For instance, in the fidget spinner example, claim 1 introduces a very specific idea:
A device designed to spin in a user’s hands, the device comprising:
a planar body with a centrally mounted ball bearing positioned within a center orifice of the planar body, wherein an outer race of the ball bearing is attached to the planar body;
a button comprising a pair of bearing caps attached to one another through the ball bearing and clamped against an inner race of the ball bearing, such that when the button is held between a user’s thumb and finger, the planar body freely rotates about the ball bearing; and
a plurality of weights distributed at opposite ends of the planar body, creating at least a bipolar weight distribution.
Claim 2 assumes all of the qualities of claim 1, while further specifying:

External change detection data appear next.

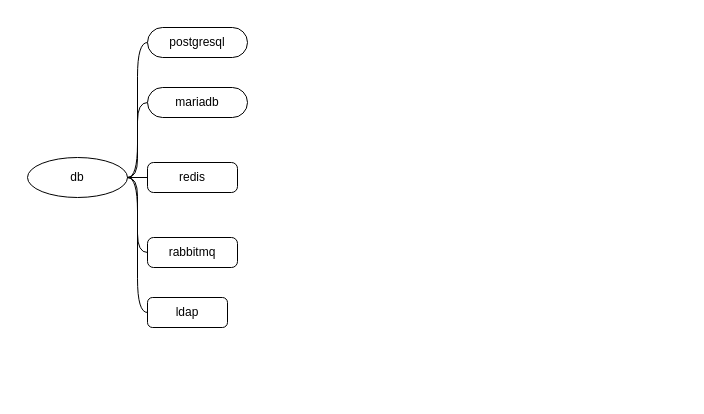
This is page "db" (1 of 8) of db/db.drawio from yangdj/tf_docs, a draw.io file, before an edit. Source tidied: cells renumbered, new cells numbered last; positions are measured from the earlier drawing's top-left corner, leaving out a move shared by most shapes. Both pictures are drawn from the tidied source at 100%, with x=0, y=0 at pixel (17, 17).
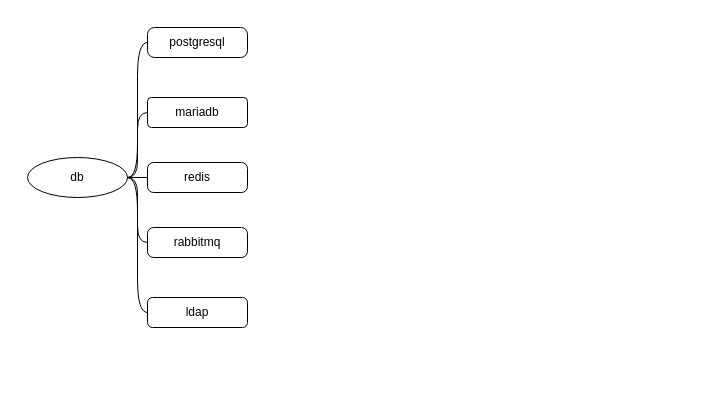
The same page after the edit.

Diff of the diagram source:
```diff
@@
 <mxGraphModel>
   <root>
     <mxCell id="0" />
     <mxCell id="1" parent="0" />
     <mxCell id="2" style="swimlane;html=1;startSize=20;horizontal=1;containerType=tree;fillColor=none;strokeColor=none;" parent="1" vertex="1">
       <mxGeometry width="670" height="380" as="geometry" />
     </mxCell>
     <mxCell id="3" style="edgeStyle=entityRelationEdgeStyle;startArrow=none;endArrow=none;segment=10;curved=1;" parent="2" edge="1" source="4" target="5">
       <mxGeometry relative="1" as="geometry" />
     </mxCell>
     <mxCell id="4" value="db" style="ellipse;whiteSpace=wrap;html=1;align=center;" parent="2" vertex="1">
       <mxGeometry x="10" y="140" width="100" height="40" as="geometry" />
     </mxCell>
-    <mxCell id="5" value="postgresql" style="whiteSpace=wrap;html=1;rounded=1;arcSize=50;align=center;verticalAlign=middle;strokeWidth=1;spacing=4;" parent="2" vertex="1">
+    <mxCell id="5" value="postgresql" style="whiteSpace=wrap;html=1;rounded=1;arcSize=23;align=center;verticalAlign=middle;strokeWidth=1;spacing=4;" parent="2" vertex="1">
       <mxGeometry x="130" y="10" width="100" height="30" as="geometry" />
     </mxCell>
     <mxCell id="6" style="edgeStyle=entityRelationEdgeStyle;startArrow=none;endArrow=none;segment=10;curved=1;" parent="2" edge="1" source="4" target="7">
       <mxGeometry relative="1" as="geometry" />
     </mxCell>
-    <mxCell id="7" value="mariadb" style="whiteSpace=wrap;html=1;rounded=1;arcSize=50;align=center;verticalAlign=middle;strokeWidth=1;spacing=4;" parent="2" vertex="1">
-      <mxGeometry x="130" y="70" width="100" height="30" as="geometry" />
+    <mxCell id="7" value="mariadb" style="whiteSpace=wrap;html=1;rounded=1;arcSize=13;align=center;verticalAlign=middle;strokeWidth=1;spacing=4;" parent="2" vertex="1">
+      <mxGeometry x="130" y="80" width="100" height="30" as="geometry" />
     </mxCell>
     <mxCell id="8" style="edgeStyle=entityRelationEdgeStyle;startArrow=none;endArrow=none;segment=10;curved=1;" parent="2" edge="1" source="4" target="9">
       <mxGeometry relative="1" as="geometry" />
     </mxCell>
     <mxCell id="9" value="redis" style="whiteSpace=wrap;html=1;rounded=1;arcSize=20;align=center;verticalAlign=middle;strokeWidth=1;spacing=4;" parent="2" vertex="1">
-      <mxGeometry x="130" y="145" width="90" height="30" as="geometry" />
+      <mxGeometry x="130" y="145" width="100" height="30" as="geometry" />
     </mxCell>
     <mxCell id="10" style="edgeStyle=entityRelationEdgeStyle;startArrow=none;endArrow=none;segment=10;curved=1;" parent="2" edge="1" source="4" target="11">
       <mxGeometry relative="1" as="geometry" />
     </mxCell>
     <mxCell id="11" value="rabbitmq" style="whiteSpace=wrap;html=1;rounded=1;arcSize=20;align=center;verticalAlign=middle;strokeWidth=1;spacing=4;" parent="2" vertex="1">
-      <mxGeometry x="130" y="220" width="90" height="30" as="geometry" />
+      <mxGeometry x="130" y="210" width="100" height="30" as="geometry" />
     </mxCell>
     <mxCell id="12" style="edgeStyle=entityRelationEdgeStyle;startArrow=none;endArrow=none;segment=10;curved=1;" parent="2" edge="1" source="4" target="13">
       <mxGeometry relative="1" as="geometry" />
     </mxCell>
     <mxCell id="13" value="ldap" style="whiteSpace=wrap;html=1;rounded=1;arcSize=17;align=center;verticalAlign=middle;strokeWidth=1;spacing=4;" parent="2" vertex="1">
-      <mxGeometry x="130" y="280" width="80" height="30" as="geometry" />
+      <mxGeometry x="130" y="280" width="100" height="30" as="geometry" />
     </mxCell>
   </root>
 </mxGraphModel>
```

The device of claim 1, wherein the planar body has a rounded hour glass shape with a bipolar weight distribution.
During infringement cases, dependent claims are evaluated in light of their corresponding independent claims; the independent claim must be infringed upon for the dependent claim to be infringed upon (e.g., random devices with rounded, hour-glass-shaped planar bodies and bipolar weight distribution are not infringing; an infringing device would also have to be designed to spin a user’s hand, along with all of the other qualities described in claim 1).
U.S. plant and design patent documents share many fields and sections with utility patent documents, but there are important differences. This section highlights a few.
In addition to changes made to differentiate from utility patents (e.g., the document type in INID field 12 is modified from “United States Patent” to “U.S. Plant Patent”), plant patents have some of the following unusual features.
As with plant patents, U.S. design patent documents share most fields with utility patent documents, but differ in some important ways.
Match the following patent parts with the statements below:
Always the name of an individual person
Can change after the patent issues, but will never be updated on the patent documentation
The main part of the patent used to determine infringement
Often includes a description of drawings section
Date on which the patent was published
The priority date of the patent (under most circumstances)